**** Data to use ****

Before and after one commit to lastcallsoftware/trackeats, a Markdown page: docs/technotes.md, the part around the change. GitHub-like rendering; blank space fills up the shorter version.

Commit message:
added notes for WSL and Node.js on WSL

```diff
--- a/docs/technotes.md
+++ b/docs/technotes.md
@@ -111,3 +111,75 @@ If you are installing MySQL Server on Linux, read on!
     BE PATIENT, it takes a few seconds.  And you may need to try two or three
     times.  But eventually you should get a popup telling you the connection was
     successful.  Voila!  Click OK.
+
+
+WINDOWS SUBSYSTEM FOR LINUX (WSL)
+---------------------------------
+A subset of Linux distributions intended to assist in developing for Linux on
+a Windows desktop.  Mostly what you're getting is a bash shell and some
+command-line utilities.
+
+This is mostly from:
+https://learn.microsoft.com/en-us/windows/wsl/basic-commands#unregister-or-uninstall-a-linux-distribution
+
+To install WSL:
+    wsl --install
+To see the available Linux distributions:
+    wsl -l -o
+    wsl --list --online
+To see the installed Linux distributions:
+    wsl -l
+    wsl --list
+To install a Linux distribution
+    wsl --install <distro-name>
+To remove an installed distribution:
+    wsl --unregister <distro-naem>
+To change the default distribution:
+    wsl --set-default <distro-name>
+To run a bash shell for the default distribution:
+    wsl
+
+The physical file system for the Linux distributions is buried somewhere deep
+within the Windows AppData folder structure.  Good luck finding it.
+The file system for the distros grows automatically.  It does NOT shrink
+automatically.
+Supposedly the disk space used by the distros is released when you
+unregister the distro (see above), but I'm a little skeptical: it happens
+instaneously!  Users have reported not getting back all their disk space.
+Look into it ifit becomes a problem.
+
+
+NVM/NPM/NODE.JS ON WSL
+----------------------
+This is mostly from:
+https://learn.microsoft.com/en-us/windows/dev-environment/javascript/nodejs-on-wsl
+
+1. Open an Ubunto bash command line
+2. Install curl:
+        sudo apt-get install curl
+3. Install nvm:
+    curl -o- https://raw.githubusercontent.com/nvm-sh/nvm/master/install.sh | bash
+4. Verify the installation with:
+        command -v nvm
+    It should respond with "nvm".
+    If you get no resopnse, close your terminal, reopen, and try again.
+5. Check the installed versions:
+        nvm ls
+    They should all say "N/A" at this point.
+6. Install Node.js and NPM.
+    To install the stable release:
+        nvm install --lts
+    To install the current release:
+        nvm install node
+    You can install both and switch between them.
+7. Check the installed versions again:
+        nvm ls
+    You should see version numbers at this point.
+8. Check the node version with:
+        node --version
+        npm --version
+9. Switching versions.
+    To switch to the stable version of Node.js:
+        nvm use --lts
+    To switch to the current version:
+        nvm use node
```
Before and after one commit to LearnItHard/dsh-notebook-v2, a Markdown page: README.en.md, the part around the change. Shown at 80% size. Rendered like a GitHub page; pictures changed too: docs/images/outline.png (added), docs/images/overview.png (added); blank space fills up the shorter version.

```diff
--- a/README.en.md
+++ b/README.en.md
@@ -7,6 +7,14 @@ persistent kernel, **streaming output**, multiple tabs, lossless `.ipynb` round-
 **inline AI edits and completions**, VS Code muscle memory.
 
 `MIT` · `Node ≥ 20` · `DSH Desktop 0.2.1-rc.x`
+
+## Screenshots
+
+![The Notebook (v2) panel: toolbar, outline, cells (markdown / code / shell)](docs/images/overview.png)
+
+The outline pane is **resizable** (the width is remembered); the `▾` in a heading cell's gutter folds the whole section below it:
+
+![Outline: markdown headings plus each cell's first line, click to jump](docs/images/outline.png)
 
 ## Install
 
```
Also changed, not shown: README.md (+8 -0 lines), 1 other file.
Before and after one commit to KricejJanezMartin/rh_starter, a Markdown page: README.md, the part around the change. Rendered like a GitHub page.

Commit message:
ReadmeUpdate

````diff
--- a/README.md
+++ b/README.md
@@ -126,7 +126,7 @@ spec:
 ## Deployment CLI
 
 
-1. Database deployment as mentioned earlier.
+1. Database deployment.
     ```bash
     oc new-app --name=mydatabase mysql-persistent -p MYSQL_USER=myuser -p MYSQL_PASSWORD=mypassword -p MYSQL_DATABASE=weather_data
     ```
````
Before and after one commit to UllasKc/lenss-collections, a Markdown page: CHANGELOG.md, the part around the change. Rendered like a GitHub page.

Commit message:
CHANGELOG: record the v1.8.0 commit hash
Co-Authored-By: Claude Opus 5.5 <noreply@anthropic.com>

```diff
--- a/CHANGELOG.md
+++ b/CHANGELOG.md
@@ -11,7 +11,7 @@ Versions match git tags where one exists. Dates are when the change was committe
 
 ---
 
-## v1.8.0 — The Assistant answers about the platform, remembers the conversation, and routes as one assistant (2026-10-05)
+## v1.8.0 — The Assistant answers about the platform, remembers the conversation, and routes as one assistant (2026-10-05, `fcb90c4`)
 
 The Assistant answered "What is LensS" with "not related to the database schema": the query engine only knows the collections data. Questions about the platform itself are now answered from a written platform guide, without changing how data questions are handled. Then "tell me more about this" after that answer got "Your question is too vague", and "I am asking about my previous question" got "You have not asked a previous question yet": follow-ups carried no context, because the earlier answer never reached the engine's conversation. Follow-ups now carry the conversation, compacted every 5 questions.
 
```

****

* **Your instructions**
What lines above contain "after"? Copy them out.

* **Task solution**
Before and after one commit to lastcallsoftware/trackeats, a Markdown page: docs/technotes.md, the part around the change. GitHub-like rendering; blank space fills up the shorter version.
Before and after one commit to LearnItHard/dsh-notebook-v2, a Markdown page: README.en.md, the part around the change. Shown at 80% size. Rendered like a GitHub page; pictures changed too: docs/images/outline.png (added), docs/images/overview.png (added); blank space fills up the shorter version.
Before and after one commit to KricejJanezMartin/rh_starter, a Markdown page: README.md, the part around the change. Rendered like a GitHub page.
Before and after one commit to UllasKc/lenss-collections, a Markdown page: CHANGELOG.md, the part around the change. Rendered like a GitHub page.
 The Assistant answered "What is LensS" with "not related to the database schema": the query engine only knows the collections data. Questions about the platform itself are now answered from a written platform guide, without changing how data questions are handled. Then "tell me more about this" after that answer got "Your question is too vague", and "I am asking about my previous question" got "You have not asked a previous question yet": follow-ups carried no context, because the earlier answer never reached the engine's conversation. Follow-ups now carry the conversation, compacted every 5 questions.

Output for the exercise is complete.